Records from a data source
Content starts

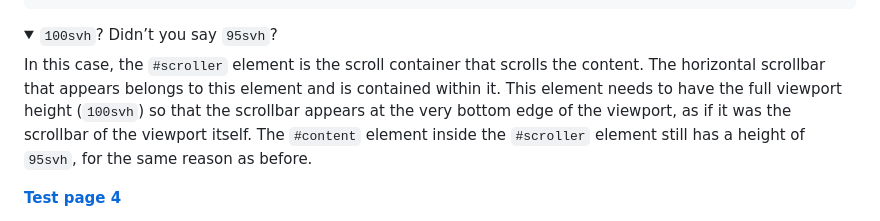
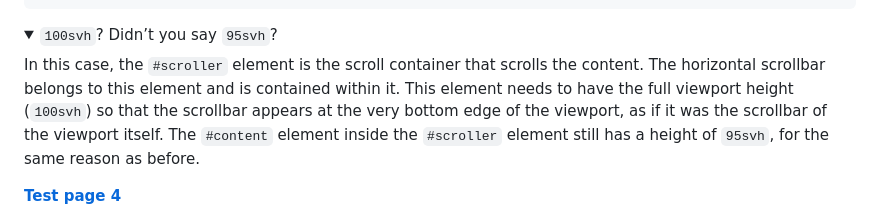
Before and after one commit to simevidas/blog, a Markdown page: posts/2025-08-11.md, the part around the change. Rendered like a GitHub page; folded sections open.

Commit message:
content: small text fix

```diff
--- a/posts/2025-08-11.md
+++ b/posts/2025-08-11.md
@@ -115,7 +115,7 @@ We wrap the page content in a `<div>` and let that `<div>` act as our horizontal
 <details>
   <summary><code>100svh</code>? Didn’t you say <code>95svh</code>?</summary>
 
-In this case, the `#scroller` element is the scroll container that scrolls the content. The horizontal scrollbar that appears belongs to this element and is contained within it. This element needs to have the full viewport height (`100svh`) so that the scrollbar appears at the very bottom edge of the viewport, as if it was the scrollbar of the viewport itself. The `#content` element inside the `#scroller` element still has a height of `95svh`, for the same reason as before.
+In this case, the `#scroller` element is the scroll container that scrolls the content. The horizontal scrollbar belongs to this element and is contained within it. This element needs to have the full viewport height (`100svh`) so that the scrollbar appears at the very bottom edge of the viewport, as if it was the scrollbar of the viewport itself. The `#content` element inside the `#scroller` element still has a height of `95svh`, for the same reason as before.
 
 </details>
 
```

Content ends

Looking through the records, copy out every line in which the word "that" is found.

@@ -115,7 +115,7 @@ We wrap the page content in a `<div>` and let that `<div>` act as our horizontal
-In this case, the `#scroller` element is the scroll container that scrolls the content. The horizontal scrollbar that appears belongs to this element and is contained within it. This element needs to have the full viewport height (`100svh`) so that the scrollbar appears at the very bottom edge of the viewport, as if it was the scrollbar of the viewport itself. The `#content` element inside the `#scroller` element still has a height of `95svh`, for the same reason as before.
+In this case, the `#scroller` element is the scroll container that scrolls the content. The horizontal scrollbar belongs to this element and is contained within it. This element needs to have the full viewport height (`100svh`) so that the scrollbar appears at the very bottom edge of the viewport, as if it was the scrollbar of the viewport itself. The `#content` element inside the `#scroller` element still has a height of `95svh`, for the same reason as before.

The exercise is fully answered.